Something of a fashion anomaly, normcore is essentially a celebration of the unremarkable. The term was first popularised by an article in New York magazine in 2014 and has been dubbed “ugly”, “bland’ and "anti-style" by fashion writers. It’s hallmarks are comfort, a lack of pretentiousness and neutrality – it is a trend for those who would rather not stand out from the crowd. For the most part, the style is unisex, favouring loose silhouettes, thrift-shop threads, baseball caps and boyish trainers.
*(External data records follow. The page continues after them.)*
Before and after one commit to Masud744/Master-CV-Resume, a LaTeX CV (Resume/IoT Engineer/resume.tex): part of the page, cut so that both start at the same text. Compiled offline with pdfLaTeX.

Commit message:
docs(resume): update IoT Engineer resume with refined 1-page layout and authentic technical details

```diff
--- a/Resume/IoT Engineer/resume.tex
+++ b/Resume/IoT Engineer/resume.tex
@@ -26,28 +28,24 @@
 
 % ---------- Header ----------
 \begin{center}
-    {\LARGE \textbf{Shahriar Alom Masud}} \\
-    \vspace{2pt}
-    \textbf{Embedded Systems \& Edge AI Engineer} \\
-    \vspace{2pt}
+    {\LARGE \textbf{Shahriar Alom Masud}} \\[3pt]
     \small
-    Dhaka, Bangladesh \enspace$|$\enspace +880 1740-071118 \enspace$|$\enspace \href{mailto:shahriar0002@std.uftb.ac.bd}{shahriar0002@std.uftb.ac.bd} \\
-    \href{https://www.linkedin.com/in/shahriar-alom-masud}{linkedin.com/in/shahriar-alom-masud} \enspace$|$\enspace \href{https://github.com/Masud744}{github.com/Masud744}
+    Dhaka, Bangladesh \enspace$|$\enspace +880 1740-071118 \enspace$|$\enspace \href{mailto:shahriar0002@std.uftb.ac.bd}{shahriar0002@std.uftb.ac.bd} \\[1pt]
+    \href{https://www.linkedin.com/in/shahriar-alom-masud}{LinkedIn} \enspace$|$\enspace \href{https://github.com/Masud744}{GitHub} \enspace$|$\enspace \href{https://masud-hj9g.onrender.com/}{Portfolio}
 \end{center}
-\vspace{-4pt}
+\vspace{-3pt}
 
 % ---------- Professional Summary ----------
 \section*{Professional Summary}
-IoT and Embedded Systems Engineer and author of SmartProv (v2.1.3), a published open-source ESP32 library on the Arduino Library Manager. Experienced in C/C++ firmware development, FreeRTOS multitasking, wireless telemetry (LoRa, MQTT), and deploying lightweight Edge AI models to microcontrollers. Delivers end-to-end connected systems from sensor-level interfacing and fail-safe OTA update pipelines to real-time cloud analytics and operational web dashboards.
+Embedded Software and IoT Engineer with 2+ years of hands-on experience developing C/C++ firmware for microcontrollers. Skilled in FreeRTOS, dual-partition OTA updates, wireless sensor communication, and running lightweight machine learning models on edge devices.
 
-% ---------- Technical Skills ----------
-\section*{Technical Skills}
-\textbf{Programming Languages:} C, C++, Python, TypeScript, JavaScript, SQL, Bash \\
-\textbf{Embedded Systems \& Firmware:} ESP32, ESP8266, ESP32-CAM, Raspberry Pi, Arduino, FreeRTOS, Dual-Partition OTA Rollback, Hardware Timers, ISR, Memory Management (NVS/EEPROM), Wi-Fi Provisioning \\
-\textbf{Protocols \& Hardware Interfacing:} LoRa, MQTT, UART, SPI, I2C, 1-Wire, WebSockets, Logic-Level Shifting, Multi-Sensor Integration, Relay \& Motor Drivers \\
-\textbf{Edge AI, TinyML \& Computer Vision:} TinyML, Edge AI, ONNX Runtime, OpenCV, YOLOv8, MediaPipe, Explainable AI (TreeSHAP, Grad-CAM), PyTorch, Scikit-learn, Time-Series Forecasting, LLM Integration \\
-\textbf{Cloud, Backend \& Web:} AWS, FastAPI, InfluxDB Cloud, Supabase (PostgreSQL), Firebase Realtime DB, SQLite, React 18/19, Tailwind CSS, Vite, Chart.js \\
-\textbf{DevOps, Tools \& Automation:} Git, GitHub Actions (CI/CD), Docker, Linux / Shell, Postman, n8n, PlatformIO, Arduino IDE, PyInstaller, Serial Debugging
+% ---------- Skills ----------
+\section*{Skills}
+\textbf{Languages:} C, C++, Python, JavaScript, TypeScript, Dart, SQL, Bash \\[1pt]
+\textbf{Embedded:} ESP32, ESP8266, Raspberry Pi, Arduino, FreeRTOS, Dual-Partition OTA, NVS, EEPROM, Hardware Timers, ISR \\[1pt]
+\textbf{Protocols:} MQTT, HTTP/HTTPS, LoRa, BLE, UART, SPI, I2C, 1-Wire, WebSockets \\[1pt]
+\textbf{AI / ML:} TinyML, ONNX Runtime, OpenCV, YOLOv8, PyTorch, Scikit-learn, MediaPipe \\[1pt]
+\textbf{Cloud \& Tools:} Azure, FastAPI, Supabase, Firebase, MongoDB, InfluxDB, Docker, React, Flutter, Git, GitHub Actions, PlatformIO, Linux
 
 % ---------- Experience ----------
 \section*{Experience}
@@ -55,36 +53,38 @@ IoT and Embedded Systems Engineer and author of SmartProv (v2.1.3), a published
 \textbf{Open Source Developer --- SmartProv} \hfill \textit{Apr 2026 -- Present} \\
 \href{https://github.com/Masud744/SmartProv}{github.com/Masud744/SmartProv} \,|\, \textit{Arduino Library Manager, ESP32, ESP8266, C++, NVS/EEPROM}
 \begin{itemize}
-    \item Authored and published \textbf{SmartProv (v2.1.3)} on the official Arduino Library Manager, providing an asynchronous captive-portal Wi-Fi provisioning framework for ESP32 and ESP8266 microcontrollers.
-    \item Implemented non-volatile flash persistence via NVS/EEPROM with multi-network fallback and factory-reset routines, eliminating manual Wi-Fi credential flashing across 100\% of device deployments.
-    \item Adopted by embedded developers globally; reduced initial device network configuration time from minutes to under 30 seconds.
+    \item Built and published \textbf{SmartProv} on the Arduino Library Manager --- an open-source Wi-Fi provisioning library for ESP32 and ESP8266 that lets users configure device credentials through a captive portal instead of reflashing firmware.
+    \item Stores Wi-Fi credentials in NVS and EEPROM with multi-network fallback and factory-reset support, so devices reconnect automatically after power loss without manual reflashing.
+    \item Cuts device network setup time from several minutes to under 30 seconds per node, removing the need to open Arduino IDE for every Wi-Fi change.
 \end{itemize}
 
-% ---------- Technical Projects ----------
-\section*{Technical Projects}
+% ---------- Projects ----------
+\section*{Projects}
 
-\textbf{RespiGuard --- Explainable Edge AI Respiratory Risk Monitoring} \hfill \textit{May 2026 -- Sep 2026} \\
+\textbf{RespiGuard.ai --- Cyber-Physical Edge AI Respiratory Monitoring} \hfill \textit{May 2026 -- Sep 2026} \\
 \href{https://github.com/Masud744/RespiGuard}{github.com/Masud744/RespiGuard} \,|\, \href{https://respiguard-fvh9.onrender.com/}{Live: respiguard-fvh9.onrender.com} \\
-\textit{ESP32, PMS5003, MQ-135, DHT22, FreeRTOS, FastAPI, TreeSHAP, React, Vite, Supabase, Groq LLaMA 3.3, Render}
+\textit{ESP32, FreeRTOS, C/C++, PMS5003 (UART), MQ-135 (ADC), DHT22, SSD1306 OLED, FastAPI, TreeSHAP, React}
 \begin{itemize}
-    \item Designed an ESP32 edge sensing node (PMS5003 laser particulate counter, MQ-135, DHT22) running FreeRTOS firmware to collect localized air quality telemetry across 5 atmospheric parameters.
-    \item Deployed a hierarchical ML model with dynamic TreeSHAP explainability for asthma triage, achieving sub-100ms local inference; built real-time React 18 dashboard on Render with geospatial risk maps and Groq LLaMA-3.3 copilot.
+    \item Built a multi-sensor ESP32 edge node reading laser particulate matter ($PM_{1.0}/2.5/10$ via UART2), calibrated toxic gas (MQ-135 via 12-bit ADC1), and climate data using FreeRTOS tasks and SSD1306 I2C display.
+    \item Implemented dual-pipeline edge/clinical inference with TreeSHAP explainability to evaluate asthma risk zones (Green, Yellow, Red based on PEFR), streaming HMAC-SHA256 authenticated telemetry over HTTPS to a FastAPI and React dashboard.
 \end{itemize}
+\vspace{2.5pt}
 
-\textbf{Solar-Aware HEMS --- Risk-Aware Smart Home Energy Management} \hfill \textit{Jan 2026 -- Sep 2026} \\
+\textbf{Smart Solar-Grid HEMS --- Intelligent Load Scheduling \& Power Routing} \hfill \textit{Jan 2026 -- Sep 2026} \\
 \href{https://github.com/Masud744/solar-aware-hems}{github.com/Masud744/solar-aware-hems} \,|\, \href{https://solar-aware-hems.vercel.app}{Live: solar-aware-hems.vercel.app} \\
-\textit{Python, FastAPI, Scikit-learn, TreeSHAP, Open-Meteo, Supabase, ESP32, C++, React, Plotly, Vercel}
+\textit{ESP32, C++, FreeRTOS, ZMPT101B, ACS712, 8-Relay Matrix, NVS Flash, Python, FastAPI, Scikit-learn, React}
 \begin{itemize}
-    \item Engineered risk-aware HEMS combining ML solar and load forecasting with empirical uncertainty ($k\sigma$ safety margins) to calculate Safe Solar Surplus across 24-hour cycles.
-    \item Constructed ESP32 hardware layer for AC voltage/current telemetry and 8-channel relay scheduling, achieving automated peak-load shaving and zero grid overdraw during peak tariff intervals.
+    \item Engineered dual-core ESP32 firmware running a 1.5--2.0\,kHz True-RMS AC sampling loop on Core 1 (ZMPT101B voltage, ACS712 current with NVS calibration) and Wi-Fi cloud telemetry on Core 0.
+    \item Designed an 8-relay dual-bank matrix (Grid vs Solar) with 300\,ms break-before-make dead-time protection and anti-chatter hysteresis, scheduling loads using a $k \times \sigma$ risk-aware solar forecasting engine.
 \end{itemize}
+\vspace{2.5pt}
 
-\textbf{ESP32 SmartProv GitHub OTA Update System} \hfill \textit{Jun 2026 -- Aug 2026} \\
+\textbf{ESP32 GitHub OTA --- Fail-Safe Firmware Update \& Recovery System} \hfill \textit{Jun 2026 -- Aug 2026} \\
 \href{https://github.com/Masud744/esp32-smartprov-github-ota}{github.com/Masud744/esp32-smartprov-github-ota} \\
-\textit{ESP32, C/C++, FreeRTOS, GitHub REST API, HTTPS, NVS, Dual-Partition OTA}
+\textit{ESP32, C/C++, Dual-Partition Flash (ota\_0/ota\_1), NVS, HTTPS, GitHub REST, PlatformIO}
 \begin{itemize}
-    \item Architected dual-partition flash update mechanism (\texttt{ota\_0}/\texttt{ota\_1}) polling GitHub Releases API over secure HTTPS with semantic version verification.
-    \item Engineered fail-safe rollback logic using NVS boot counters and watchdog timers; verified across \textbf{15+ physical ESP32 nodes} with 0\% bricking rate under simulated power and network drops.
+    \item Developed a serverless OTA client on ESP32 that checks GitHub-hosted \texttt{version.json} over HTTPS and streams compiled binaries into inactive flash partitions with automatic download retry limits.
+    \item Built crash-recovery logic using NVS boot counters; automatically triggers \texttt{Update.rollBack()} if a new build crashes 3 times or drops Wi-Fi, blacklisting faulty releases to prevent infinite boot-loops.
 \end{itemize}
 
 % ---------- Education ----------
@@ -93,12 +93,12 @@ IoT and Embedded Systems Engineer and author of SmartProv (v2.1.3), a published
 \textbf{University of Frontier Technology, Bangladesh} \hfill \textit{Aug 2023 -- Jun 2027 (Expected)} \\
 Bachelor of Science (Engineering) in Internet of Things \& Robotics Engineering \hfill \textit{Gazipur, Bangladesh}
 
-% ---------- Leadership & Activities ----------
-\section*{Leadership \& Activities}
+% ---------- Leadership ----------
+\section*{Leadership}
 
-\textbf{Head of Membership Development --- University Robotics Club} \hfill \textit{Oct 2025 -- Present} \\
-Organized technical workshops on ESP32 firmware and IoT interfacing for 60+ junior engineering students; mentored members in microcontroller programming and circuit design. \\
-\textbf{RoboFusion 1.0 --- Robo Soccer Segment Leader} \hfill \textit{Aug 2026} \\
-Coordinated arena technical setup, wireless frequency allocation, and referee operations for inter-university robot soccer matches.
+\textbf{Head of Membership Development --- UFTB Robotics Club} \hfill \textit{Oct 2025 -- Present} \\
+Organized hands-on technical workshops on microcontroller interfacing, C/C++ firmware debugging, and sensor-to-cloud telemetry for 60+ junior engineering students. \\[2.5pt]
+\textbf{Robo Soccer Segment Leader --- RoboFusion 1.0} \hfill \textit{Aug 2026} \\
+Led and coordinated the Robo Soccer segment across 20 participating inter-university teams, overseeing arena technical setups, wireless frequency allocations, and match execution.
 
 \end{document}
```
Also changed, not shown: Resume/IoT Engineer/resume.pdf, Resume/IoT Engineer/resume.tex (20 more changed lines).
It is important to note that normcore is not synonymous with cheapness or low quality; there are high-fashion brands, including Parisian label Vetements, that specialise in this style. Embraced by fashion-forward street-style stars around the globe, it’s uptake in the UAE has been relatively slow.
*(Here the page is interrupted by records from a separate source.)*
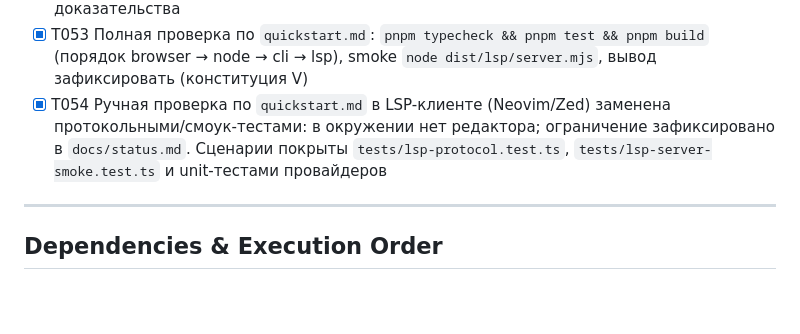
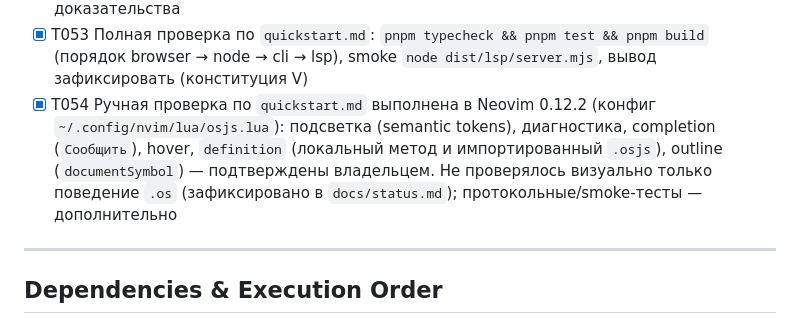
Before and after one commit to Nivanchenko/OneScriptJS, a Markdown page: specs/014-osjs-editor-tooling/tasks.md, the part around the change. Drawn GitHub-style; blank space fills up the shorter version.

```diff
--- a/specs/014-osjs-editor-tooling/tasks.md
+++ b/specs/014-osjs-editor-tooling/tasks.md
@@ -290,10 +290,12 @@ Outline показывает методы и регионы; definition ведё
 - [X] T053 Полная проверка по `quickstart.md`: `pnpm typecheck && pnpm test && pnpm build`
   (порядок browser → node → cli → lsp), smoke `node dist/lsp/server.mjs`, вывод
   зафиксировать (конституция V)
-- [X] T054 Ручная проверка по `quickstart.md` в LSP-клиенте (Neovim/Zed) заменена
-  протокольными/смоук-тестами: в окружении нет редактора; ограничение зафиксировано в
-  `docs/status.md`. Сценарии покрыты `tests/lsp-protocol.test.ts`, `tests/lsp-server-smoke.test.ts`
-  и unit-тестами провайдеров
+- [X] T054 Ручная проверка по `quickstart.md` выполнена в Neovim 0.12.2 (конфиг
+  `~/.config/nvim/lua/osjs.lua`): подсветка (semantic tokens), диагностика, completion
+  (`Сообщить`), hover, `definition` (локальный метод и импортированный `.osjs`),
+  outline (`documentSymbol`) — подтверждены владельцем. Не проверялось визуально только
+  поведение `.os` (зафиксировано в `docs/status.md`); протокольные/smoke-тесты —
+  дополнительно
 
 ---
 
```
Also changed, not shown: docs/status.md (+11 -6 lines), specs/014-osjs-editor-tooling/spec.md (+1 -1 lines).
The biog

Favourite colour: Brown

Favourite Movie: Resident Evil

Hobbies: Painting, Cooking, Imitating Voices

Favourite food: Pizza

Trivia: Was the voice of three characters in the Emirati animation, Shaabiyat Al Cartoon
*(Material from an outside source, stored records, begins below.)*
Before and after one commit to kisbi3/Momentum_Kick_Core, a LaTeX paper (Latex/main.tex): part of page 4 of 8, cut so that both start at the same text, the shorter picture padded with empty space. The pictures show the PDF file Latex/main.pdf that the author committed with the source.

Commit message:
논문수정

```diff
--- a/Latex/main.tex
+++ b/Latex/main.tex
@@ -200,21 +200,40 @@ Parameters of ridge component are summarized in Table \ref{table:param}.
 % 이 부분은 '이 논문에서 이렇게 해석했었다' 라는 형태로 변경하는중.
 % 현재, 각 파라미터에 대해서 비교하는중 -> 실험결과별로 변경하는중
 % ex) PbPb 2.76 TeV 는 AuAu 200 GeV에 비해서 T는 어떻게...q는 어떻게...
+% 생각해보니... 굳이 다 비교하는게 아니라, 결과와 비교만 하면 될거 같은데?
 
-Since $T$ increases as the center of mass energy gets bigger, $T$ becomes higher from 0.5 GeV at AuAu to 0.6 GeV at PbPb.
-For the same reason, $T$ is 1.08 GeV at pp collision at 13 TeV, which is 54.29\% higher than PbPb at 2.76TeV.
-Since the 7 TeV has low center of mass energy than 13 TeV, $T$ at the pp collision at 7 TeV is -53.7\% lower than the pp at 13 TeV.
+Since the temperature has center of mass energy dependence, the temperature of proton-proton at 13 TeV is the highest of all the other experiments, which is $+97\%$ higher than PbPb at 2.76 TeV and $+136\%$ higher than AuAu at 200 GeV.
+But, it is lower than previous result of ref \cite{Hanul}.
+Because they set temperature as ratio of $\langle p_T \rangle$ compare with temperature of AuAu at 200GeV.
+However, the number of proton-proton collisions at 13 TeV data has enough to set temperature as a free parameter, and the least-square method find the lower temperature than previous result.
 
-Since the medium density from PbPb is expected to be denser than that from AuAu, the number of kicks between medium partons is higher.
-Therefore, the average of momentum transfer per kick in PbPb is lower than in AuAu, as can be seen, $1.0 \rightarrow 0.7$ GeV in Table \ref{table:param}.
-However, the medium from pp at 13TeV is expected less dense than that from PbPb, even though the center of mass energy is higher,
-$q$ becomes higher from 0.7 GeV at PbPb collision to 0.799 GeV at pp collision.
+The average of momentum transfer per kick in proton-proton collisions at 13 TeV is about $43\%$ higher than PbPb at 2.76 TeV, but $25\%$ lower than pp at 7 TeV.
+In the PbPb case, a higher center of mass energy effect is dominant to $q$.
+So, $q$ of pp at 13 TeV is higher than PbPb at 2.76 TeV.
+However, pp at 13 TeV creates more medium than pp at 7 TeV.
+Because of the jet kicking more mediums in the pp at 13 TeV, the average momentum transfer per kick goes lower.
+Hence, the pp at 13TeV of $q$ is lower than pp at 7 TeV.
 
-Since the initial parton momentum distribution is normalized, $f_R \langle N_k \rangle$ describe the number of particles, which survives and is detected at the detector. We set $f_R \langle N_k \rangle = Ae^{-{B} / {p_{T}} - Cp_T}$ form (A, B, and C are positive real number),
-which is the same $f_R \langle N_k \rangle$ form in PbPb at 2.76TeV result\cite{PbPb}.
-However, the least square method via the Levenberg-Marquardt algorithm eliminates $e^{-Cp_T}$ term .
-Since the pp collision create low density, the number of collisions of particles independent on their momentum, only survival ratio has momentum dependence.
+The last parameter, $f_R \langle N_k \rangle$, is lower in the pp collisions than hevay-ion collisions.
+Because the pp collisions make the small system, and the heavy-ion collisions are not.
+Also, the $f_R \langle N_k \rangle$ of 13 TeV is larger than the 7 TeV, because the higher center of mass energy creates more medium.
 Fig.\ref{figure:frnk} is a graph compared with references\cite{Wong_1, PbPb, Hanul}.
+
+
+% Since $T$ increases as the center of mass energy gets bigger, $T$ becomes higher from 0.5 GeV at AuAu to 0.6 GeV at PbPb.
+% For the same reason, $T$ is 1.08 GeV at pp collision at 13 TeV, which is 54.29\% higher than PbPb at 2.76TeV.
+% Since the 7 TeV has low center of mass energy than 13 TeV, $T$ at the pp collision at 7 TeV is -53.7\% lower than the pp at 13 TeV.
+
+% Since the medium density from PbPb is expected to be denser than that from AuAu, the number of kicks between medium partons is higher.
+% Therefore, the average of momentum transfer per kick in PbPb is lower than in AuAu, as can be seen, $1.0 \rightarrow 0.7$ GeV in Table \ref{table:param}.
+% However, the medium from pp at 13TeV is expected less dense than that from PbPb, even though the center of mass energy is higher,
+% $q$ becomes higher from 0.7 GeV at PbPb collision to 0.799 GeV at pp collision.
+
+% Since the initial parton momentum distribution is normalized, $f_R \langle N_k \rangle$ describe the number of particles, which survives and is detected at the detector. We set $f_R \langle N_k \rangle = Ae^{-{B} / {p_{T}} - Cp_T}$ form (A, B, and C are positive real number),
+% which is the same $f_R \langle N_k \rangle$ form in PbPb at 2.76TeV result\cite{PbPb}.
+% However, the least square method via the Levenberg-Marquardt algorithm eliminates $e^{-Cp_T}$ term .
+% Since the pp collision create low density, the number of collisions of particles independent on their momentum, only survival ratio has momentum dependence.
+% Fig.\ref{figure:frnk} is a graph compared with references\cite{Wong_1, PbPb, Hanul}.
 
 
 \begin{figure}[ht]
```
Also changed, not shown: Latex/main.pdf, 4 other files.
The biog

Favourite colour: Brown

Favourite Movie: Resident Evil

Hobbies: Painting, Cooking, Imitating Voices

Favourite food: Pizza

Trivia: Was the voice of three characters in the Emirati animation, Shaabiyat Al Cartoon

The biog

Favourite colour: Brown

Favourite Movie: Resident Evil

Hobbies: Painting, Cooking, Imitating Voices

Favourite food: Pizza

Trivia: Was the voice of three characters in the Emirati animation, Shaabiyat Al Cartoon

The biog

Favourite colour: Brown

Favourite Movie: Resident Evil

Hobbies: Painting, Cooking, Imitating Voices

Favourite food: Pizza

Trivia: Was the voice of three characters in the Emirati animation, Shaabiyat Al Cartoon

The biog

Favourite colour: Brown

Favourite Movie: Resident Evil

Hobbies: Painting, Cooking, Imitating Voices

Favourite food: Pizza

Trivia: Was the voice of three characters in the Emirati animation, Shaabiyat Al Cartoon

The biog

Favourite colour: Brown

Favourite Movie: Resident Evil

Hobbies: Painting, Cooking, Imitating Voices

Favourite food: Pizza

Trivia: Was the voice of three characters in the Emirati animation, Shaabiyat Al Cartoon

The biog

Favourite colour: Brown

Favourite Movie: Resident Evil

Hobbies: Painting, Cooking, Imitating Voices

Favourite food: Pizza

Trivia: Was the voice of three characters in the Emirati animation, Shaabiyat Al Cartoon

The biog

Favourite colour: Brown

Favourite Movie: Resident Evil

Hobbies: Painting, Cooking, Imitating Voices

Favourite food: Pizza

Trivia: Was the voice of three characters in the Emirati animation, Shaabiyat Al Cartoon

The biog

Favourite colour: Brown

Favourite Movie: Resident Evil

Hobbies: Painting, Cooking, Imitating Voices

Favourite food: Pizza

Trivia: Was the voice of three characters in the Emirati animation, Shaabiyat Al Cartoon

The biog

Favourite colour: Brown

Favourite Movie: Resident Evil

Hobbies: Painting, Cooking, Imitating Voices

Favourite food: Pizza

Trivia: Was the voice of three characters in the Emirati animation, Shaabiyat Al Cartoon

The biog

Favourite colour: Brown

Favourite Movie: Resident Evil

Hobbies: Painting, Cooking, Imitating Voices

Favourite food: Pizza

Trivia: Was the voice of three characters in the Emirati animation, Shaabiyat Al Cartoon

The biog

Favourite colour: Brown

Favourite Movie: Resident Evil

Hobbies: Painting, Cooking, Imitating Voices

Favourite food: Pizza

Trivia: Was the voice of three characters in the Emirati animation, Shaabiyat Al Cartoon

The biog

Favourite colour: Brown

Favourite Movie: Resident Evil

Hobbies: Painting, Cooking, Imitating Voices

Favourite food: Pizza

Trivia: Was the voice of three characters in the Emirati animation, Shaabiyat Al Cartoon

The biog

Favourite colour: Brown

Favourite Movie: Resident Evil

Hobbies: Painting, Cooking, Imitating Voices

Favourite food: Pizza

Trivia: Was the voice of three characters in the Emirati animation, Shaabiyat Al Cartoon

The biog

Favourite colour: Brown

Favourite Movie: Resident Evil

Hobbies: Painting, Cooking, Imitating Voices

Favourite food: Pizza

Trivia: Was the voice of three characters in the Emirati animation, Shaabiyat Al Cartoon

The biog

Favourite colour: Brown

Favourite Movie: Resident Evil

Hobbies: Painting, Cooking, Imitating Voices

Favourite food: Pizza

Trivia: Was the voice of three characters in the Emirati animation, Shaabiyat Al Cartoon